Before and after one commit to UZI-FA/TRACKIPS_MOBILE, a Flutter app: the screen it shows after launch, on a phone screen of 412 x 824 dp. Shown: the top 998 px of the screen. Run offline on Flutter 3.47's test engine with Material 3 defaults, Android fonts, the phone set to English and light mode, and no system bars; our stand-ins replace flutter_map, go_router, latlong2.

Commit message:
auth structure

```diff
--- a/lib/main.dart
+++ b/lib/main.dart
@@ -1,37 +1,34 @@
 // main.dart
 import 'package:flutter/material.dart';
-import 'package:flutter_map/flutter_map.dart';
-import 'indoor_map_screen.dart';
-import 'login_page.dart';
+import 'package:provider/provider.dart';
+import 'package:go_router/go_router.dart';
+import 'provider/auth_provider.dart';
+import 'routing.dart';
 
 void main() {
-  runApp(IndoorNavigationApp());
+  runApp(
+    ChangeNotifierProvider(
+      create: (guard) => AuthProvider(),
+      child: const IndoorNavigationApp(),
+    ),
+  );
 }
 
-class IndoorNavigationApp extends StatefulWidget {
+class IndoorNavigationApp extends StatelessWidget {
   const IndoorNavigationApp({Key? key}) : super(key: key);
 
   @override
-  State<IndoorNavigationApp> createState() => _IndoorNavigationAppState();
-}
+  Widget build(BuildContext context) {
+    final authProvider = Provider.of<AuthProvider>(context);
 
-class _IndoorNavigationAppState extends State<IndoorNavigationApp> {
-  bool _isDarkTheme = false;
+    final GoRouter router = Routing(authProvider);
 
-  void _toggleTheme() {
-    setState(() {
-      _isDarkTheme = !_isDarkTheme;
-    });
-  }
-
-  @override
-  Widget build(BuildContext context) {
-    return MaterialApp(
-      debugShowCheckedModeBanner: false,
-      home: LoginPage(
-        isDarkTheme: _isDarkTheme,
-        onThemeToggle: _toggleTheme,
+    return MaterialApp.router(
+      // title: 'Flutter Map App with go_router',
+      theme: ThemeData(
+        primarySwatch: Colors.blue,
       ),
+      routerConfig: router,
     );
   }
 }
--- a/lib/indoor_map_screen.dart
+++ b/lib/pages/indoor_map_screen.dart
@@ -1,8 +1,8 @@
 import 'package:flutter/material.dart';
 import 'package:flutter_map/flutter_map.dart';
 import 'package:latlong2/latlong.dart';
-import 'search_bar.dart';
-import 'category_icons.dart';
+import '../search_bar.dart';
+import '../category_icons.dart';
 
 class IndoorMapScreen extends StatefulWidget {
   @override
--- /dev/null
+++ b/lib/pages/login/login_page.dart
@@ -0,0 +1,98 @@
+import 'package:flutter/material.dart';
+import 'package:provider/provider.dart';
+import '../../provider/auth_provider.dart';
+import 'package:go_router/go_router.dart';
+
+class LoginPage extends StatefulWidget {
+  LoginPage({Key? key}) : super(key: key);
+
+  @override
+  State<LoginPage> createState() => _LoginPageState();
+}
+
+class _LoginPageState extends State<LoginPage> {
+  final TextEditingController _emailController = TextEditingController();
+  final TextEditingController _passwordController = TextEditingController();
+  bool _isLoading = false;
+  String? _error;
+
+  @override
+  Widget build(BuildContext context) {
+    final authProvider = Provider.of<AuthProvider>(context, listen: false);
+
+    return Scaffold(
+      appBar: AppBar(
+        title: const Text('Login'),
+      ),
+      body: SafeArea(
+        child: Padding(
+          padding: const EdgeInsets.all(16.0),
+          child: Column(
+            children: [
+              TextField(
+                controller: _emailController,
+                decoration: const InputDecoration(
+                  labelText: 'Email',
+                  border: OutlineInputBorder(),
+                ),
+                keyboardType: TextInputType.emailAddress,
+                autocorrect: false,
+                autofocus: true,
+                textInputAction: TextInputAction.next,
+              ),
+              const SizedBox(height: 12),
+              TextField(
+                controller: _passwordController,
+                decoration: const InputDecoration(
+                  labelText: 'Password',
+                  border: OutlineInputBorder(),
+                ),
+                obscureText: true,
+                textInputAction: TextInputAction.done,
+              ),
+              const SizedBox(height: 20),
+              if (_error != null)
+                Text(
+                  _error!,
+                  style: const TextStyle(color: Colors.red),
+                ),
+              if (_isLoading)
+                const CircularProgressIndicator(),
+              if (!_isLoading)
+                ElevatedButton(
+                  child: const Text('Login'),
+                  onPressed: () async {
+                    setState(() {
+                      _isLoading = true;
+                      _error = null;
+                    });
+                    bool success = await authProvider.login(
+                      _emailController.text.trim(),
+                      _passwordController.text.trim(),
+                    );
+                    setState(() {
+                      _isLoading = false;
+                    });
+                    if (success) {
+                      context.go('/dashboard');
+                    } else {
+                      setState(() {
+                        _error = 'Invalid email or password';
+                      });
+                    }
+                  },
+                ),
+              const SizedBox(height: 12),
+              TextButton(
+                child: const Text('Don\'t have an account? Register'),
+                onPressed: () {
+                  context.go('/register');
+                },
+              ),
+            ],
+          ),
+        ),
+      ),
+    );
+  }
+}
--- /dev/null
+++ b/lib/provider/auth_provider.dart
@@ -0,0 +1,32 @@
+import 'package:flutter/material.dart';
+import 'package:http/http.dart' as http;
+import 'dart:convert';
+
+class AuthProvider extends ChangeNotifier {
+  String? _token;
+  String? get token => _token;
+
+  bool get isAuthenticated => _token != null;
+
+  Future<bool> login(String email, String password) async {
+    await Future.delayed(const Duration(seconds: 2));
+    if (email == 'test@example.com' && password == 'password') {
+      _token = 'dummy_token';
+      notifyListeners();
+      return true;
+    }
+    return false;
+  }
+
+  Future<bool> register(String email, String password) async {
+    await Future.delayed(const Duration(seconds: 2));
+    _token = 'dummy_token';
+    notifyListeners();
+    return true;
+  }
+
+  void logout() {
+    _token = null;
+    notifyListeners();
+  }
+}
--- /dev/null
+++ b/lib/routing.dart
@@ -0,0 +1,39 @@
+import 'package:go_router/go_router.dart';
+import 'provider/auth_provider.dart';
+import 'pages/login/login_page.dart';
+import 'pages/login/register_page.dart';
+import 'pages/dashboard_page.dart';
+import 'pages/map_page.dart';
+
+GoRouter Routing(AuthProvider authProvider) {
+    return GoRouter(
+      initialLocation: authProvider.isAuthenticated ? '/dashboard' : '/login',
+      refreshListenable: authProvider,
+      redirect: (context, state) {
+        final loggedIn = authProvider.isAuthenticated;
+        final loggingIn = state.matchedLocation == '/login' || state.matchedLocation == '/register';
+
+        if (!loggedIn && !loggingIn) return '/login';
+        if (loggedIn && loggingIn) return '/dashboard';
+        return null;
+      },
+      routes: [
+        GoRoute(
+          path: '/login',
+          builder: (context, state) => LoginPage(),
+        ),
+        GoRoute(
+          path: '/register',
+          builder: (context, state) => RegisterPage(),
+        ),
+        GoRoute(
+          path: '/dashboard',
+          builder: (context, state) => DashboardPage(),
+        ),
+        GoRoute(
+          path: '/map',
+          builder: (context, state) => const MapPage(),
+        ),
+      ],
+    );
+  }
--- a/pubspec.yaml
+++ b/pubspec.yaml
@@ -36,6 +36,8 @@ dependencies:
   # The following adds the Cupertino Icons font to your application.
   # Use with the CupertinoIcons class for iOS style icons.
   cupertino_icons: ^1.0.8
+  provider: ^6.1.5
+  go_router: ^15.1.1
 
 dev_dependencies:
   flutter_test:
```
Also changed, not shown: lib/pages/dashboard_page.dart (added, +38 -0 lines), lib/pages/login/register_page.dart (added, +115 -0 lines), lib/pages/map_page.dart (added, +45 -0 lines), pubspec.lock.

****

- Task item: Return the listing in full, exactly.

- Response:
Before and after one commit to UZI-FA/TRACKIPS_MOBILE, a Flutter app: the screen it shows after launch, on a phone screen of 412 x 824 dp. Shown: the top 998 px of the screen. Run offline on Flutter 3.47's test engine with Material 3 defaults, Android fonts, the phone set to English and light mode, and no system bars; our stand-ins replace flutter_map, go_router, latlong2.

Commit message:
auth structure

```diff
--- a/lib/main.dart
+++ b/lib/main.dart
@@ -1,37 +1,34 @@
 // main.dart
 import 'package:flutter/material.dart';
-import 'package:flutter_map/flutter_map.dart';
-import 'indoor_map_screen.dart';
-import 'login_page.dart';
+import 'package:provider/provider.dart';
+import 'package:go_router/go_router.dart';
+import 'provider/auth_provider.dart';
+import 'routing.dart';
 
 void main() {
-  runApp(IndoorNavigationApp());
+  runApp(
+    ChangeNotifierProvider(
+      create: (guard) => AuthProvider(),
+      child: const IndoorNavigationApp(),
+    ),
+  );
 }
 
-class IndoorNavigationApp extends StatefulWidget {
+class IndoorNavigationApp extends StatelessWidget {
   const IndoorNavigationApp({Key? key}) : super(key: key);
 
   @override
-  State<IndoorNavigationApp> createState() => _IndoorNavigationAppState();
-}
+  Widget build(BuildContext context) {
+    final authProvider = Provider.of<AuthProvider>(context);
 
-class _IndoorNavigationAppState extends State<IndoorNavigationApp> {
-  bool _isDarkTheme = false;
+    final GoRouter router = Routing(authProvider);
 
-  void _toggleTheme() {
-    setState(() {
-      _isDarkTheme = !_isDarkTheme;
-    });
-  }
-
-  @override
-  Widget build(BuildContext context) {
-    return MaterialApp(
-      debugShowCheckedModeBanner: false,
-      home: LoginPage(
-        isDarkTheme: _isDarkTheme,
-        onThemeToggle: _toggleTheme,
+    return MaterialApp.router(
+      // title: 'Flutter Map App with go_router',
+      theme: ThemeData(
+        primarySwatch: Colors.blue,
       ),
+      routerConfig: router,
     );
   }
 }
--- a/lib/indoor_map_screen.dart
+++ b/lib/pages/indoor_map_screen.dart
@@ -1,8 +1,8 @@
 import 'package:flutter/material.dart';
 import 'package:flutter_map/flutter_map.dart';
 import 'package:latlong2/latlong.dart';
-import 'search_bar.dart';
-import 'category_icons.dart';
+import '../search_bar.dart';
+import '../category_icons.dart';
 
 class IndoorMapScreen extends StatefulWidget {
   @override
--- /dev/null
+++ b/lib/pages/login/login_page.dart
@@ -0,0 +1,98 @@
+import 'package:flutter/material.dart';
+import 'package:provider/provider.dart';
+import '../../provider/auth_provider.dart';
+import 'package:go_router/go_router.dart';
+
+class LoginPage extends StatefulWidget {
+  LoginPage({Key? key}) : super(key: key);
+
+  @override
+  State<LoginPage> createState() => _LoginPageState();
+}
+
+class _LoginPageState extends State<LoginPage> {
+  final TextEditingController _emailController = TextEditingController();
+  final TextEditingController _passwordController = TextEditingController();
+  bool _isLoading = false;
+  String? _error;
+
+  @override
+  Widget build(BuildContext context) {
+    final authProvider = Provider.of<AuthProvider>(context, listen: false);
+
+    return Scaffold(
+      appBar: AppBar(
+        title: const Text('Login'),
+      ),
+      body: SafeArea(
+        child: Padding(
+          padding: const EdgeInsets.all(16.0),
+          child: Column(
+            children: [
+              TextField(
+                controller: _emailController,
+                decoration: const InputDecoration(
+                  labelText: 'Email',
+                  border: OutlineInputBorder(),
+                ),
+                keyboardType: TextInputType.emailAddress,
+                autocorrect: false,
+                autofocus: true,
+                textInputAction: TextInputAction.next,
+              ),
+              const SizedBox(height: 12),
+              TextField(
+                controller: _passwordController,
+                decoration: const InputDecoration(
+                  labelText: 'Password',
+                  border: OutlineInputBorder(),
+                ),
+                obscureText: true,
+                textInputAction: TextInputAction.done,
+              ),
+              const SizedBox(height: 20),
+              if (_error != null)
+                Text(
+                  _error!,
+                  style: const TextStyle(color: Colors.red),
+                ),
+              if (_isLoading)
+                const CircularProgressIndicator(),
+              if (!_isLoading)
+                ElevatedButton(
+                  child: const Text('Login'),
+                  onPressed: () async {
+                    setState(() {
+                      _isLoading = true;
+                      _error = null;
+                    });
+                    bool success = await authProvider.login(
+                      _emailController.text.trim(),
+                      _passwordController.text.trim(),
+                    );
+                    setState(() {
+                      _isLoading = false;
+                    });
+                    if (success) {
+                      context.go('/dashboard');
+                    } else {
+                      setState(() {
+                        _error = 'Invalid email or password';
+                      });
+                    }
+                  },
+                ),
+              const SizedBox(height: 12),
+              TextButton(
+                child: const Text('Don\'t have an account? Register'),
+                onPressed: () {
+                  context.go('/register');
+                },
+              ),
+            ],
+          ),
+        ),
+      ),
+    );
+  }
+}
--- /dev/null
+++ b/lib/provider/auth_provider.dart
@@ -0,0 +1,32 @@
+import 'package:flutter/material.dart';
+import 'package:http/http.dart' as http;
+import 'dart:convert';
+
+class AuthProvider extends ChangeNotifier {
+  String? _token;
+  String? get token => _token;
+
+  bool get isAuthenticated => _token != null;
+
+  Future<bool> login(String email, String password) async {
+    await Future.delayed(const Duration(seconds: 2));
+    if (email == 'test@example.com' && password == 'password') {
+      _token = 'dummy_token';
+      notifyListeners();
+      return true;
+    }
+    return false;
+  }
+
+  Future<bool> register(String email, String password) async {
+    await Future.delayed(const Duration(seconds: 2));
+    _token = 'dummy_token';
+    notifyListeners();
+    return true;
+  }
+
+  void logout() {
+    _token = null;
+    notifyListeners();
+  }
+}
--- /dev/null
+++ b/lib/routing.dart
@@ -0,0 +1,39 @@
+import 'package:go_router/go_router.dart';
+import 'provider/auth_provider.dart';
+import 'pages/login/login_page.dart';
+import 'pages/login/register_page.dart';
+import 'pages/dashboard_page.dart';
+import 'pages/map_page.dart';
+
+GoRouter Routing(AuthProvider authProvider) {
+    return GoRouter(
+      initialLocation: authProvider.isAuthenticated ? '/dashboard' : '/login',
+      refreshListenable: authProvider,
+      redirect: (context, state) {
+        final loggedIn = authProvider.isAuthenticated;
+        final loggingIn = state.matchedLocation == '/login' || state.matchedLocation == '/register';
+
+        if (!loggedIn && !loggingIn) return '/login';
+        if (loggedIn && loggingIn) return '/dashboard';
+        return null;
+      },
+      routes: [
+        GoRoute(
+          path: '/login',
+          builder: (context, state) => LoginPage(),
+        ),
+        GoRoute(
+          path: '/register',
+          builder: (context, state) => RegisterPage(),
+        ),
+        GoRoute(
+          path: '/dashboard',
+          builder: (context, state) => DashboardPage(),
+        ),
+        GoRoute(
+          path: '/map',
+          builder: (context, state) => const MapPage(),
+        ),
+      ],
+    );
+  }
--- a/pubspec.yaml
+++ b/pubspec.yaml
@@ -36,6 +36,8 @@ dependencies:
   # The following adds the Cupertino Icons font to your application.
   # Use with the CupertinoIcons class for iOS style icons.
   cupertino_icons: ^1.0.8
+  provider: ^6.1.5
+  go_router: ^15.1.1
 
 dev_dependencies:
   flutter_test:
```
Also changed, not shown: lib/pages/dashboard_page.dart (added, +38 -0 lines), lib/pages/login/register_page.dart (added, +115 -0 lines), lib/pages/map_page.dart (added, +45 -0 lines), pubspec.lock.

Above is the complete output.